I’ve been watching the Olympics and noticing how the Gymnastic Competition was going. Earlier I wanted to write this, thinking somehow it just might help our teams who are competing. Actually, it is something which can benefit everyone.
Below is an article I wrote a few years back. It is about working with a skill that can benefit us in many different ways. It also holds the secrets to why we become prejudice, we are not born prejudice…? Raise a baby lion with a baby lamp; do you think the lion will grow up and eat the lamb?
Anyway, here are some things our Olympic Athletes are using so they can perform at the peak of there skill. I use this when I do public presentations, when I climb, and in survival preparation.. It is also great for defensive driving. Imagine something happening as you drive-then go over how you want to react. We have to basic ways we do things, either a “response” (a thought out set of movements) or a “reaction” a preconditioned action, we think, plan, and sometime practice in advance. Reactions are fast, they save lives, (provided it is the correct reaction). Responses are slow, … and …. and…
I hope you find this of value.
The big advantage of mental training is you don’t make mistakes. In physical training you do make mistakes, sometimes small, but they affect the outcome because your mind remembers that mistake. Then when it is time to perform you play that memory tape, but it has a small blooper, unlike mental tapes which are recorded perfectly. When you practice mentally the control tape is perfectly composed and engineered to the highest standards. Consequently, when you do it physically the mind replays the “perfect” mental tape (picture) and your body reaches for that high standard and if you have trained physically well, as well, “BAM!” You have a winning combination. P.S. Remember the power of our internal spirit – Train Physically, Mentally, and Spiritually too!
If I am having problems climbing over a move, I focus on all the things, even the very small things that can “contribute to,” climbing well, “center of weight/gravity” “Dynamics” “relaxing the muscles I don’t need to use,” “breathing- pursing my lips to improve oxygen percentages” (this is particularly effective at high altitudes) and…. ; rather than the “
oh shoot what if’s”

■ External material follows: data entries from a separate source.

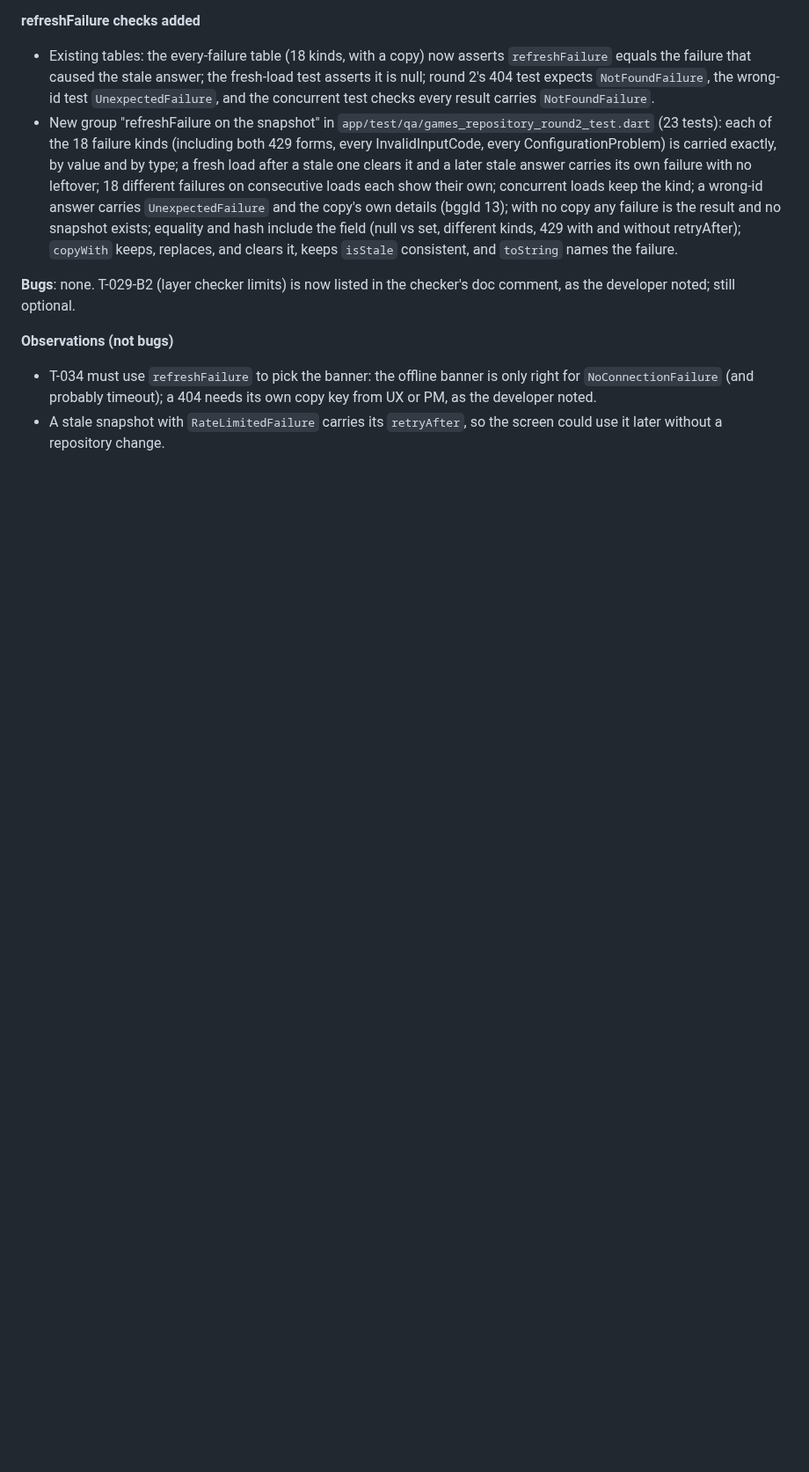
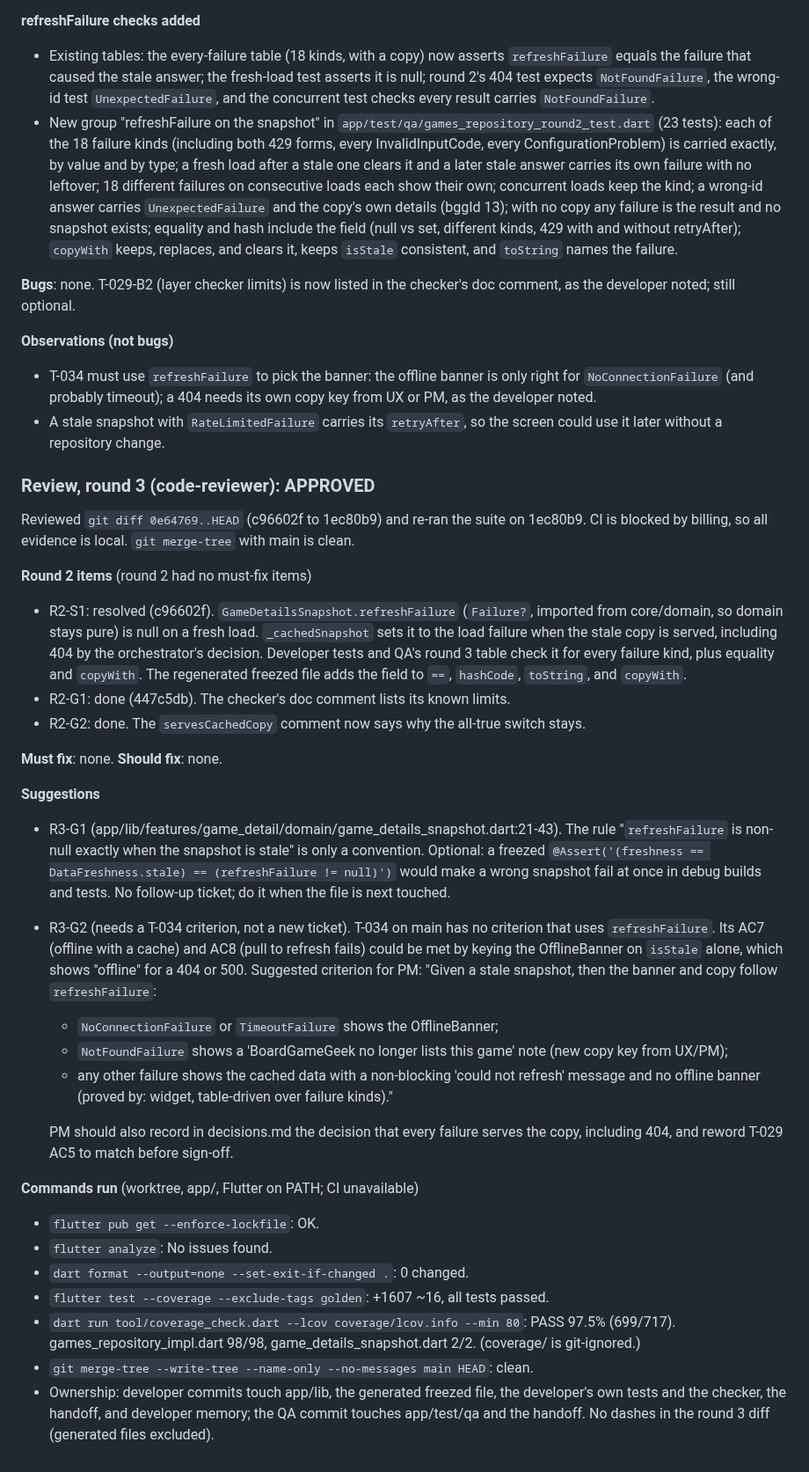
Before and after one commit to bartbasi/boardgame, a Markdown page: docs/handoffs/T-029.md, the part around the change. Shown at 88% size. Rendered like a GitHub page; blank space fills up the shorter version.

Commit message:
T-029: code review round 3
Co-Authored-By: Claude Opus 5.5 <noreply@anthropic.com>

```diff
--- a/docs/handoffs/T-029.md
+++ b/docs/handoffs/T-029.md
@@ -395,3 +395,35 @@ Verdict: PASS. No bugs. GitHub Actions could not run (billing), so every result
 **Observations (not bugs)**
 - T-034 must use `refreshFailure` to pick the banner: the offline banner is only right for `NoConnectionFailure` (and probably timeout); a 404 needs its own copy key from UX or PM, as the developer noted.
 - A stale snapshot with `RateLimitedFailure` carries its `retryAfter`, so the screen could use it later without a repository change.
+
+### Review, round 3 (code-reviewer): APPROVED
+
+Reviewed `git diff 0e64769..HEAD` (c96602f to 1ec80b9) and re-ran the suite on 1ec80b9. CI is blocked by billing, so all evidence is local. `git merge-tree` with main is clean.
+
+**Round 2 items** (round 2 had no must-fix items)
+
+- R2-S1: resolved (c96602f). `GameDetailsSnapshot.refreshFailure` (`Failure?`, imported from core/domain, so domain stays pure) is null on a fresh load. `_cachedSnapshot` sets it to the load failure when the stale copy is served, including 404 by the orchestrator's decision. Developer tests and QA's round 3 table check it for every failure kind, plus equality and `copyWith`. The regenerated freezed file adds the field to `==`, `hashCode`, `toString`, and `copyWith`.
+- R2-G1: done (447c5db). The checker's doc comment lists its known limits.
+- R2-G2: done. The `servesCachedCopy` comment now says why the all-true switch stays.
+
+**Must fix**: none. **Should fix**: none.
+
+**Suggestions**
+
+- R3-G1 (app/lib/features/game_detail/domain/game_details_snapshot.dart:21-43). The rule "`refreshFailure` is non-null exactly when the snapshot is stale" is only a convention. Optional: a freezed `@Assert('(freshness == DataFreshness.stale) == (refreshFailure != null)')` would make a wrong snapshot fail at once in debug builds and tests. No follow-up ticket; do it when the file is next touched.
+- R3-G2 (needs a T-034 criterion, not a new ticket). T-034 on main has no criterion that uses `refreshFailure`. Its AC7 (offline with a cache) and AC8 (pull to refresh fails) could be met by keying the OfflineBanner on `isStale` alone, which shows "offline" for a 404 or 500. Suggested criterion for PM: "Given a stale snapshot, then the banner and copy follow `refreshFailure`:
+  - `NoConnectionFailure` or `TimeoutFailure` shows the OfflineBanner;
+  - `NotFoundFailure` shows a 'BoardGameGeek no longer lists this game' note (new copy key from UX/PM);
+  - any other failure shows the cached data with a non-blocking 'could not refresh' message and no offline banner (proved by: widget, table-driven over failure kinds)."
+
+  PM should also record in decisions.md the decision that every failure serves the copy, including 404, and reword T-029 AC5 to match before sign-off.
+
+**Commands run** (worktree, app/, Flutter on PATH; CI unavailable)
+
+- `flutter pub get --enforce-lockfile`: OK.
+- `flutter analyze`: No issues found.
+- `dart format --output=none --set-exit-if-changed .`: 0 changed.
+- `flutter test --coverage --exclude-tags golden`: +1607 ~16, all tests passed.
+- `dart run tool/coverage_check.dart --lcov coverage/lcov.info --min 80`: PASS 97.5% (699/717). games_repository_impl.dart 98/98, game_details_snapshot.dart 2/2. (coverage/ is git-ignored.)
+- `git merge-tree --write-tree --name-only --no-messages main HEAD`: clean.
+- Ownership: developer commits touch app/lib, the generated freezed file, the developer's own tests and the checker, the handoff, and developer memory; the QA commit touches app/test/qa and the handoff. No dashes in the round 3 diff (generated files excluded).
```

Often while waiting for my shot at a difficult pitch, I will sit in a quiet place, with my eyes shut, and mentally visualize myself climbing that route, every aspect, I feel my hand grip the rock so that I gain maximum grip, and my feet doing the same, etc. I do this with every detail that I will be dealing with, an I focus on the positive moves and solutions.
Of course, slips can happen, so be mentally prepared to make the best of it. For example: One evening, while on a float trip down the Grand Canyon, after we had prepared for spending the night, I went scrambling. I saw a fun looking cliff that did not appear extreme so I decided to scramble up it. I was enjoying myself being careful to choose good holds, stay vertical, or whatever direction helped maximize the hold(s), things were going fine.
I reached above me and mantled onto a shelf. All of a sudden I heard “BUZZZZ!!!” I automatically froze in place, not hardly even blinking. Without moving my eyes or any part of my body I looked. I was face to face with a big Grand Canyon Rattlesnake… It caught me totally off guard, I had never expected to see a rattlesnake a hundred feet above the ground.
Fortunately, over the years I had “mentally trained myself” to freeze, if I ever heard the distinctive sound of a rattlesnake’s buzz. Since I was now an unwitting challenger to a staring contest, I focused on the positive things that I had practiced. Eventually, it stopped buzzing, and then started to crawl away. I figured the risks were much lower, and I wanted out!
Then I did what else I had practiced. Even if it was still buzzing, my position may not have allowed me to stay involved in the staring contest. I would have had to very slowly move away, and I had mentally practiced that, so I slowly moved away. I started breathing normally, down climbed, and went back to camp. I was emotionally drained and I had lost my interest in scrambling.
Had I not practice that, there is a good chance I would have momentarily forgot where I was, and I would have freaked, and possibly fallen to the ground. When they found me dead, or seriously hurt, at the bottom they almost surely would have thought that I had slipped and fell… Another nice thing about mental training is you
do not have to think it could happen in a negative way have the luxury of being able to fantasize and do it perfectly (not unrealistically), “while” having to worry about a slip and being hurt, focusing on things that bring success.